The fence was part of security measures to protect the city's supply of drinking water. But now that we no longer use the Silver Lake and Hyperion reservoirs for potable water, the question arises - could the fence ever come down?
For some, the chain link fence is an unwanted barrier between the neighborhood and its reservoirs, an eyesore that spoils the view of the water for passersby.
"The first time I visited Silver Lake Reservoir – a popular recreation spot for LA's Eastsiders – the main thing I noticed was the fence," said writer Sandi Hemmerlein in a 2014 blog post. "People walk their dogs, jog, and do yoga outside of the fence while the placid reservoir glimmers in the Magic Hour on the other side."
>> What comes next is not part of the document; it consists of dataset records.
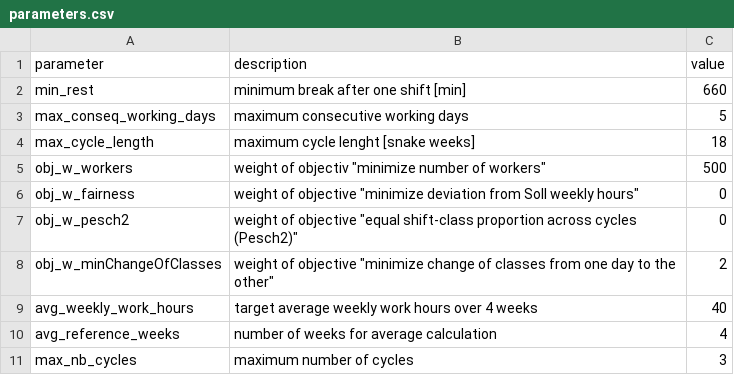
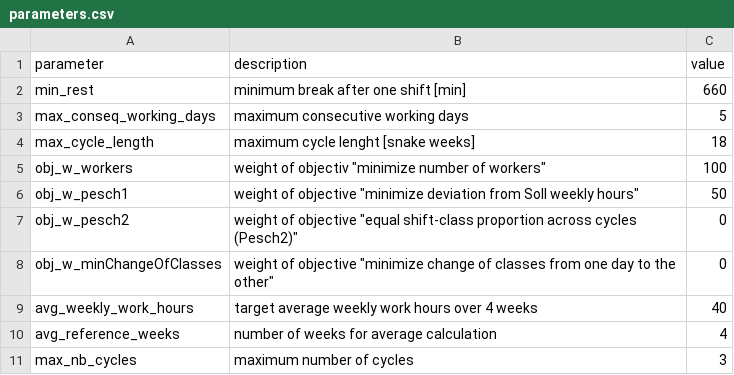
Before and after one commit to poprjaduhhaa/Modellierungsseminar-Firestation, a CSV file: coding/input/parameters.csv, drawn as a sheet.

```diff
--- a/coding/input/parameters.csv
+++ b/coding/input/parameters.csv
@@ -4,6 +4,6 @@ max_conseq_working_days;maximum consecutive working days;5
 max_cycle_length;maximum cycle lenght [snake weeks];18
-obj_w_workers;"weight of objectiv ""minimize number of workers""";500
-obj_w_fairness;weight of objective "minimize deviation from Soll weekly hours";0
+obj_w_workers;"weight of objectiv ""minimize number of workers""";100
+obj_w_pesch1;weight of objective "minimize deviation from Soll weekly hours";50
 obj_w_pesch2;weight of objective "equal shift-class proportion across cycles (Pesch2)";0
-obj_w_minChangeOfClasses;weight of objective "minimize change of classes from one day to the other";2
+obj_w_minChangeOfClasses;weight of objective "minimize change of classes from one day to the other";0
 avg_weekly_work_hours;target average weekly work hours over 4 weeks;40
```
Also changed, not shown: 3 other files.
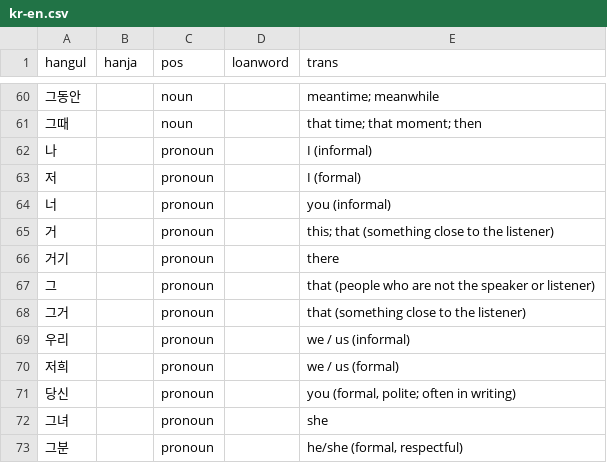
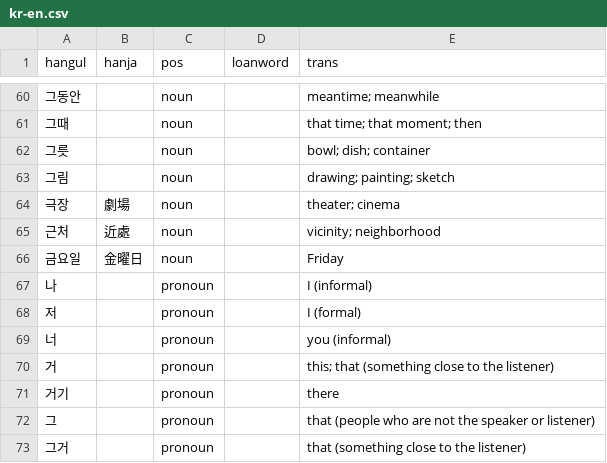
Before and after one commit to cwchentw/kr-dict, a CSV file: data/kr-en.csv, drawn as a sheet; only a part is shown, gaps mark what is left out; the shorter side is filled out with more unchanged rows.

Commit message:
Add some words

```diff
--- a/data/kr-en.csv
+++ b/data/kr-en.csv
@@ -61,2 +61,7 @@ hangul,hanja,pos,loanword,trans
 그때,,noun,,that time; that moment; then
+그릇,,noun,,bowl; dish; container
+그림,,noun,,drawing; painting; sketch
+극장,劇場,noun,,theater; cinema
+근처,近處,noun,,vicinity; neighborhood
+금요일,金曜日,noun,,Friday
 나,,pronoun,,I (informal)
```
Whether the fence will stay or go is one of the many issues that will be covered by Silver Lake Reservoir Complex Master Plan process that is led by the Bureau of Engineering, said Dawn Cotterell from the L.A. Department of Water and Power. And that Master Plan, she notes, is still in the early stages - with the first community workshop held late last month June 27.
Fence or no fence?
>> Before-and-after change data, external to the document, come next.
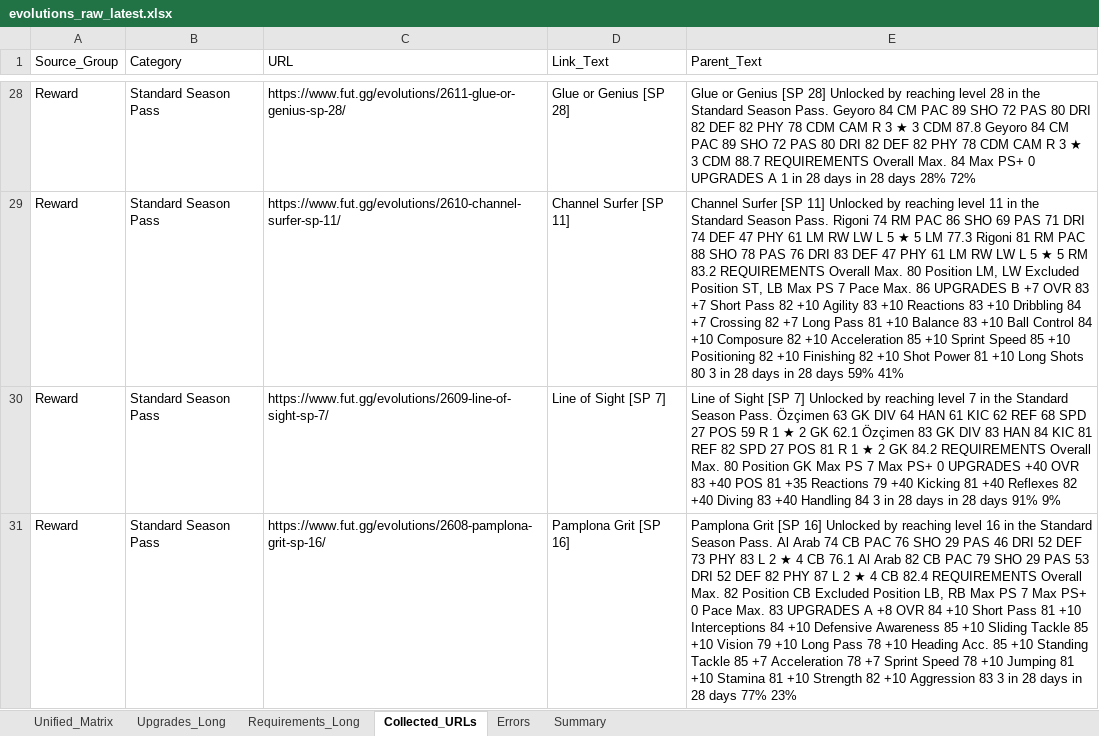
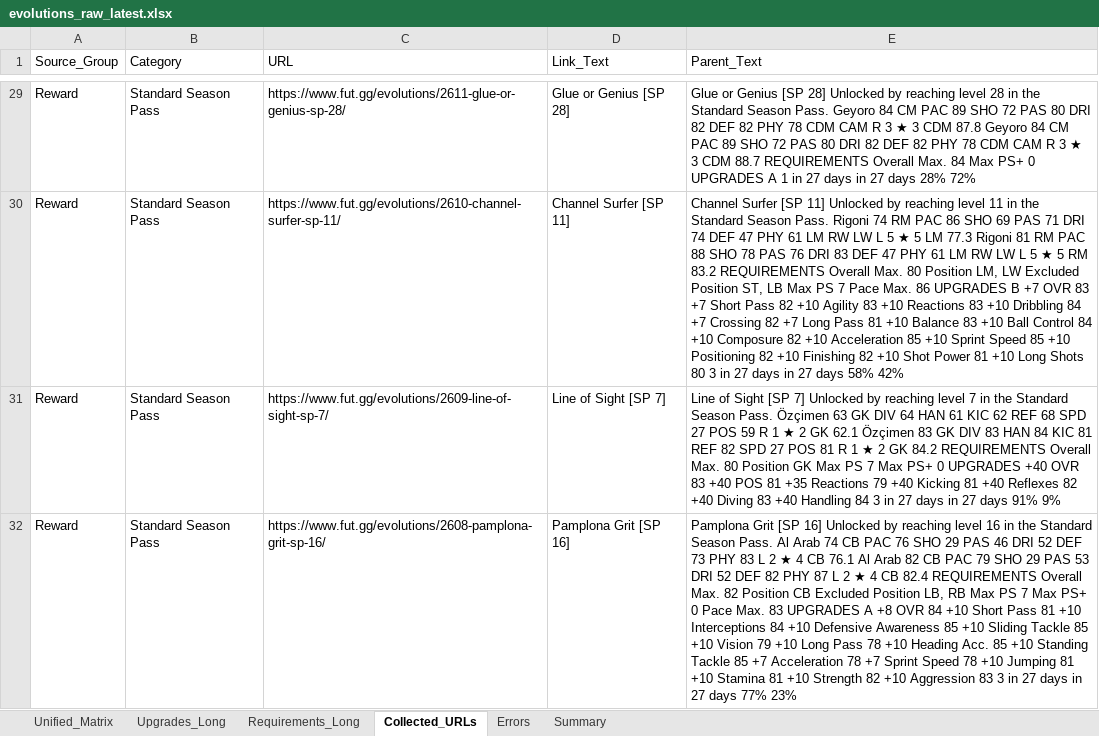
Before and after one commit to lemora87/futgg-objective-crawler, an Excel workbook: latest/evolutions_raw_latest.xlsx, sheet Collected_URLs, drawn as a sheet; only a part is shown, gaps mark what is left out; values as stored, in another font and other column widths than the file's, no borders; addresses are those after the commit; the diff covers the shown part only; the diff names each change by its address in the sheet, - before the commit and + after, or states it on an @@ line.

```diff
--- a/latest/evolutions_raw_latest.xlsx (sheet Collected_URLs)
+++ b/latest/evolutions_raw_latest.xlsx (sheet Collected_URLs)
-E29 (Parent_Text): …1 in 28 days in 28 days 28%…
+E29 (Parent_Text): …1 in 27 days in 27 days 28%…
-E30 (Parent_Text): …3 in 28 days in 28 days 59% 41%
+E30 (Parent_Text): …3 in 27 days in 27 days 58% 42%
-E31 (Parent_Text): …3 in 28 days in 28 days 91%…
+E31 (Parent_Text): …3 in 27 days in 27 days 91%…
-E32 (Parent_Text): …3 in 28 days in 28 days 77%…
+E32 (Parent_Text): …3 in 27 days in 27 days 77%…
```
Also changed, not shown: 1 added row and 21 edited cells elsewhere in this sheet, sheet Unified_Matrix, sheet Upgrades_Long, sheet Requirements_Long, sheet Summary, latest/evolutions_analysis_latest.xlsx.
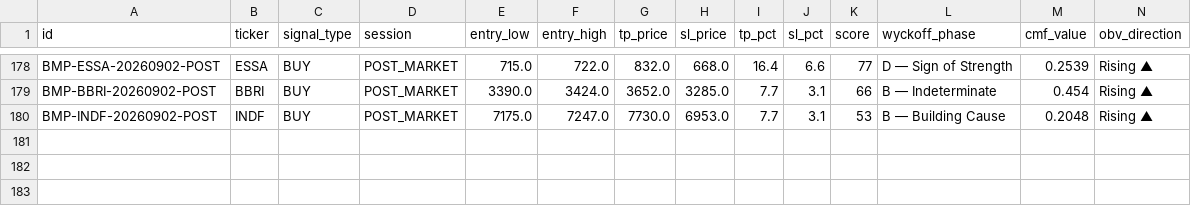
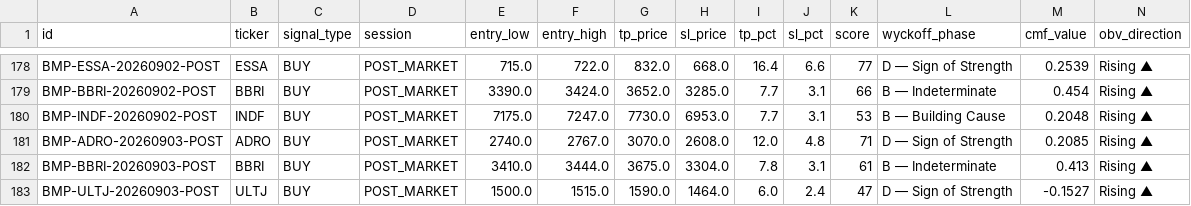
Before and after one commit to aryarifki/bandarmology-signalsFork, a CSV file: data/signals.csv, drawn as a sheet; only a part is shown, gaps mark what is left out; rows hold the shown columns only; the diff names each change by its address in the sheet, - before the commit and + after, or states it on an @@ line.

Commit message:
signals POST_MARKET 2026-09-03 10:02 UTC

```diff
--- a/data/signals.csv
+++ b/data/signals.csv
+row 181: BMP-ADRO-20260903-POST | ADRO | BUY | POST_MARKET | 2740.0 | 2767.0 | 3070.0 | 2608.0 | 12.0 | 4.8 | 71 | D — Sign of Strength | 0.2085 | Rising ▲
+row 182: BMP-BBRI-20260903-POST | BBRI | BUY | POST_MARKET | 3410.0 | 3444.0 | 3675.0 | 3304.0 | 7.8 | 3.1 | 61 | B — Indeterminate | 0.413 | Rising ▲
+row 183: BMP-ULTJ-20260903-POST | ULTJ | BUY | POST_MARKET | 1500.0 | 1515.0 | 1590.0 | 1464.0 | 6.0 | 2.4 | 47 | D — Sign of Strength | -0.1527 | Rising ▲
```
Would you favor removing the fences surrounding the Silver Lake reservoirs?
For now, Cotterell said, the eight-foot-tall perimeter fence - with some sections reaching 12-feet high and others topped by strands of barbed wire - is staying in place for safety reasons. This concern arose again recently when a man turned up swimming in the Silver Lake Reservoir, ultimately suffering hypothermia. A woman was also rescued from the reservoir less than six months before that.
Despite concerns about security, many would prefer to see the fence come down. In a 2016 survey conducted by Silver Lake Reservoirs Conservancy, 74% of the respondents expressed at least some support for removing the fence.
New fences were installed when new walking paths were built closer to the water across the South Dam of the Silver Lake Reservoir and on the west side of the Hyperion Reservoir. But these barriers are only waist-high chain link fencing that permits an obstructed view of the reservoirs.
"People generally want to get closer to the water," said Cyndi Hubach, vice president of the Silver Lake Reservoirs Conservancy, "and they'd like the banks to have a more appealing and natural appearance."